[Image comparison data]:
====================

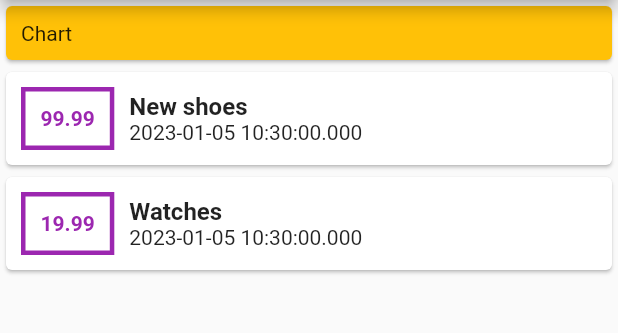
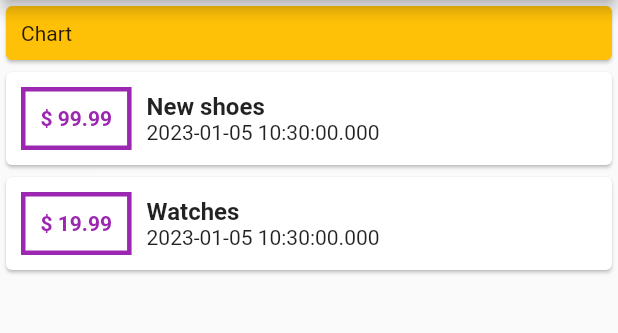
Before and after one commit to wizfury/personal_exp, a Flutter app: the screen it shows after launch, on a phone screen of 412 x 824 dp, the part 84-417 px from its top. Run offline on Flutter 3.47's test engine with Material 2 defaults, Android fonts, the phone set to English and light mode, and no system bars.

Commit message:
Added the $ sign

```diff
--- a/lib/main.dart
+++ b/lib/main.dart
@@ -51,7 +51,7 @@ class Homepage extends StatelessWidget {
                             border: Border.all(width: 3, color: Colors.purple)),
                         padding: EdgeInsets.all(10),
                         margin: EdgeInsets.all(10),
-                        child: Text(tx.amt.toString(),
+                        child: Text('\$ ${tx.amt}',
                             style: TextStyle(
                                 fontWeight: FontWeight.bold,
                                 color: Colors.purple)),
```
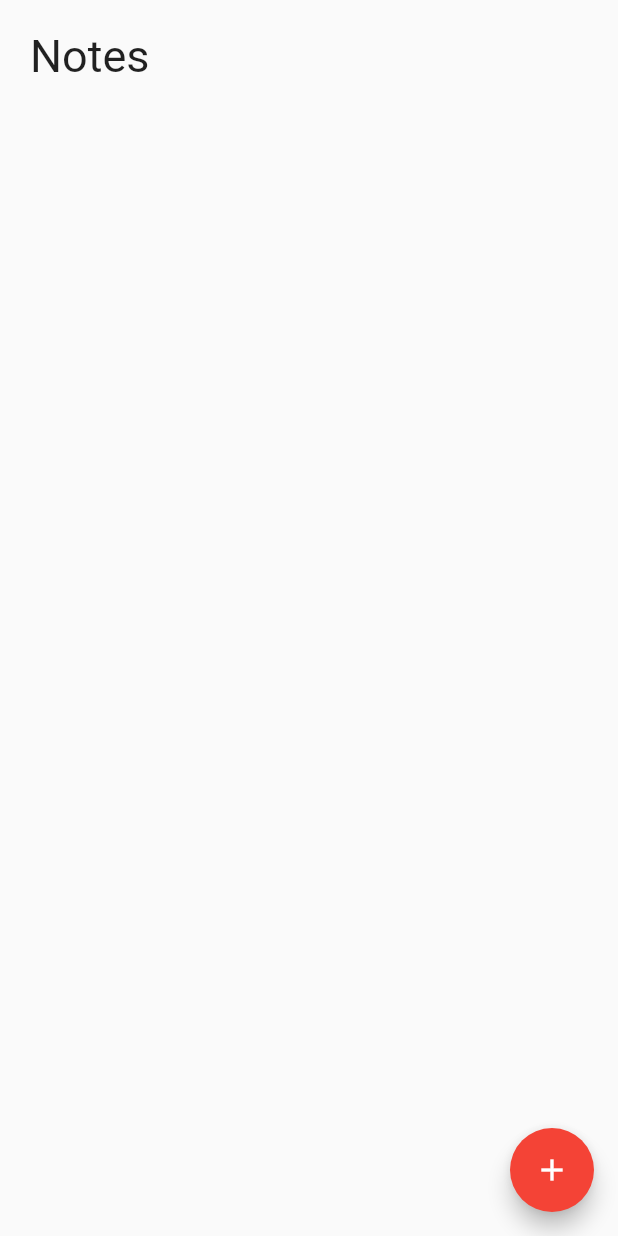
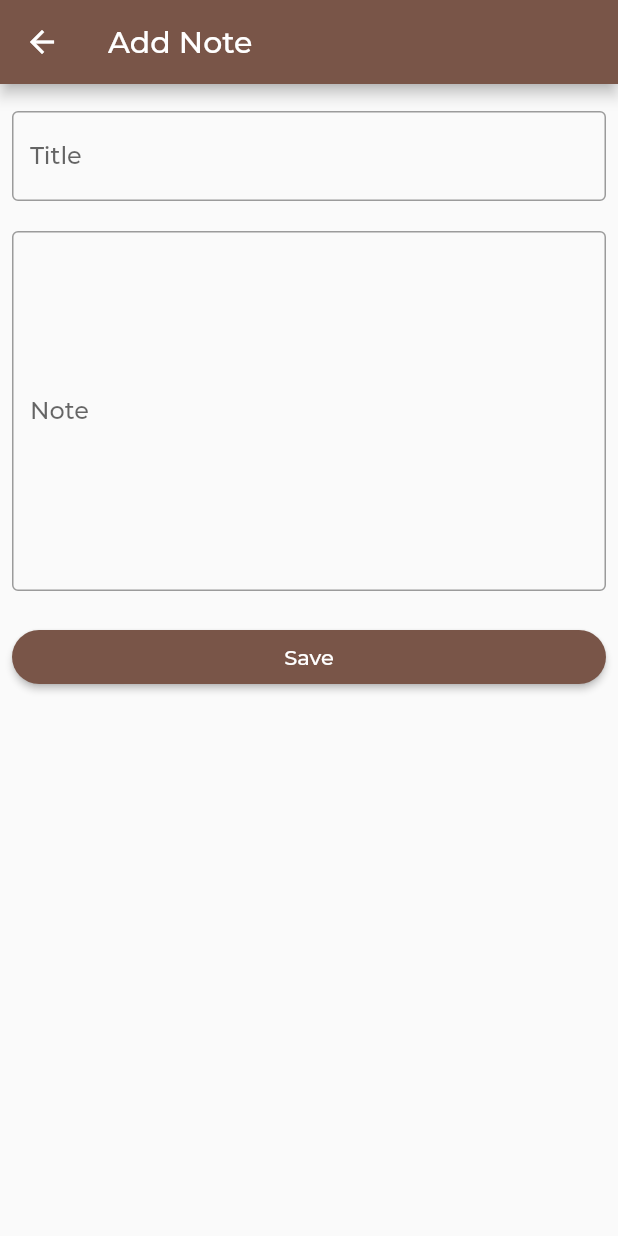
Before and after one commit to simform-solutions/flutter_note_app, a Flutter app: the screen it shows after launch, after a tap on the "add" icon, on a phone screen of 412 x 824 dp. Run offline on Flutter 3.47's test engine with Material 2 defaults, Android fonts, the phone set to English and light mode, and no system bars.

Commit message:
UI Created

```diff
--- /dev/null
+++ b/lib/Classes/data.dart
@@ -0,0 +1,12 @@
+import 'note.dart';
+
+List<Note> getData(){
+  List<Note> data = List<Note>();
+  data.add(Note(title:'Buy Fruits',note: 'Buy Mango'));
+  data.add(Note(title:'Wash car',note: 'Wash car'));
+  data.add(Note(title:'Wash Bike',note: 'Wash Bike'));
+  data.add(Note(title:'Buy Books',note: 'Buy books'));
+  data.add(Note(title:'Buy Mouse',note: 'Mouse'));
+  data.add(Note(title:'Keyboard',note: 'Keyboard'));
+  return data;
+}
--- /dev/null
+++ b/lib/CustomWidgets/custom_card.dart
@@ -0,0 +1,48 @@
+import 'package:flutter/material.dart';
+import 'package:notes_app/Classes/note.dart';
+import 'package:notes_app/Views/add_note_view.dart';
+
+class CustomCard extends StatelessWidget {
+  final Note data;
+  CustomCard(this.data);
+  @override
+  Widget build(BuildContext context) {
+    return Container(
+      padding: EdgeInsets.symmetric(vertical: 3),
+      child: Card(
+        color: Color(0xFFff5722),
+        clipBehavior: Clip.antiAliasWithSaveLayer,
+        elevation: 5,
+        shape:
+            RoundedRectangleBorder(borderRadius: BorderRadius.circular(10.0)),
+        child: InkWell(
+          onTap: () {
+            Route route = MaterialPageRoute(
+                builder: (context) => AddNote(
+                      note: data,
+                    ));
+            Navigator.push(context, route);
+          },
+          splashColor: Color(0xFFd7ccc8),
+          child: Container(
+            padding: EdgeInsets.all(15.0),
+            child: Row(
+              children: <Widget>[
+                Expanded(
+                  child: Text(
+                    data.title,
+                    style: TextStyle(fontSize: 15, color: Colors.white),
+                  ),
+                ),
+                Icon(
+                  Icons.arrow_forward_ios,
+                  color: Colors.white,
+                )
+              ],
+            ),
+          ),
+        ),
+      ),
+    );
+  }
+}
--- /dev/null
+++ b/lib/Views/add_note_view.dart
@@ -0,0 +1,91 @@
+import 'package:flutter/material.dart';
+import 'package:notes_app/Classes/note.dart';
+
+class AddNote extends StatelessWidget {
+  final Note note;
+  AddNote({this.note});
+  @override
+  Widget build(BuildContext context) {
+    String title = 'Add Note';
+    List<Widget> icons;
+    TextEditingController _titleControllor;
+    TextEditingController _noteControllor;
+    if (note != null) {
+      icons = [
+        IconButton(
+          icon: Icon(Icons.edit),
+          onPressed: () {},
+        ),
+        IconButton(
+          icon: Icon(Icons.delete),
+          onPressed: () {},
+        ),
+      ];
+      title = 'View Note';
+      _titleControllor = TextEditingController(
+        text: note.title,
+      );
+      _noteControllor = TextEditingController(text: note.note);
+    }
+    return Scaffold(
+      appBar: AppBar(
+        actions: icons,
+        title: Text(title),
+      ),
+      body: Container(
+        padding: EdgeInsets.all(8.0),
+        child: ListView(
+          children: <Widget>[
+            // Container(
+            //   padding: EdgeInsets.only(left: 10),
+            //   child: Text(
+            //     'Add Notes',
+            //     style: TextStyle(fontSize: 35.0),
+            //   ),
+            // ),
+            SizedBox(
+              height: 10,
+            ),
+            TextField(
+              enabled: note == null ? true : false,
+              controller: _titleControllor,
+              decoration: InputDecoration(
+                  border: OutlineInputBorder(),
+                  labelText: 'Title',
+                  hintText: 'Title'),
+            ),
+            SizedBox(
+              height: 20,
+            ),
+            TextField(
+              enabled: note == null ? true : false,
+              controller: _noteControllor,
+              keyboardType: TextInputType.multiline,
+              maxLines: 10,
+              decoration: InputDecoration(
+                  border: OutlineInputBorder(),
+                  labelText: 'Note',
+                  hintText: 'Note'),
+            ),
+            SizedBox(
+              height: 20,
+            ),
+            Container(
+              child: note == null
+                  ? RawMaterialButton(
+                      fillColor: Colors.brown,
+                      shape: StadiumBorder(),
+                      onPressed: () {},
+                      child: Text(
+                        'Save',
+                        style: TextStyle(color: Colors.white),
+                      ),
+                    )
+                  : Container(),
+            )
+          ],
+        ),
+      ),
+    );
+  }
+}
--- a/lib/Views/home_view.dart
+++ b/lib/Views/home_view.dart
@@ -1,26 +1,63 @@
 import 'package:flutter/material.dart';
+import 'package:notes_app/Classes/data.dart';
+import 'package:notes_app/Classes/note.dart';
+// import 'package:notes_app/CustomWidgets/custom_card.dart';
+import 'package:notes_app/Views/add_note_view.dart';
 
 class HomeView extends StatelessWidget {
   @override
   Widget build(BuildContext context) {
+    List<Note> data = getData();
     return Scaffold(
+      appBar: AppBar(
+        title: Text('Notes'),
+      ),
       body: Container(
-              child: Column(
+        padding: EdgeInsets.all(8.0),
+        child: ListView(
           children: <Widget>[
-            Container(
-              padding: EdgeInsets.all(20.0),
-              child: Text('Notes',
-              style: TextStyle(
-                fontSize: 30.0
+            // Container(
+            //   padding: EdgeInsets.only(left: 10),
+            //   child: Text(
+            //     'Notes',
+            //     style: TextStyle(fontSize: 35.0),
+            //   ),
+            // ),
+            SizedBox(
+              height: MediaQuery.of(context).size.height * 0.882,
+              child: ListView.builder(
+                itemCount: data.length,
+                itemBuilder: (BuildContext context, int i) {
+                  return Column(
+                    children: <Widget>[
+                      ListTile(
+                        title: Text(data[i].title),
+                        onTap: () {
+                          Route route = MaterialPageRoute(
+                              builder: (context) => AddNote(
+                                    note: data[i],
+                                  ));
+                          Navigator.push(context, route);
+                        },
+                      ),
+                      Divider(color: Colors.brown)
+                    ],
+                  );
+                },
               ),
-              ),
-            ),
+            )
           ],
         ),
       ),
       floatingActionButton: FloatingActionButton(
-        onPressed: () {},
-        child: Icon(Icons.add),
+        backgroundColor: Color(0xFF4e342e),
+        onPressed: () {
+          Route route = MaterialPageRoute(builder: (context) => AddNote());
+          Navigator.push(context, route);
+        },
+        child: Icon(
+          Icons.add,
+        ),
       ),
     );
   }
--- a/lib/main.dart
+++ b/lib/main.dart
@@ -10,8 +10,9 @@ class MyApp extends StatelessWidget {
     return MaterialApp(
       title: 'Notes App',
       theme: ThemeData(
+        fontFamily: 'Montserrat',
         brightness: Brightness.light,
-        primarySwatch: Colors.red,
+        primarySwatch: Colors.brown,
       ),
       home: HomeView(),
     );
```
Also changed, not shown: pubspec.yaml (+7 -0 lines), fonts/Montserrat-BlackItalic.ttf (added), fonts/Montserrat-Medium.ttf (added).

====================

[TASK ITEM]: Throughout the data above, count the lines where the word "onPressed" occurs, and report that figure alone.

[RESULT OF THE TASK]: 5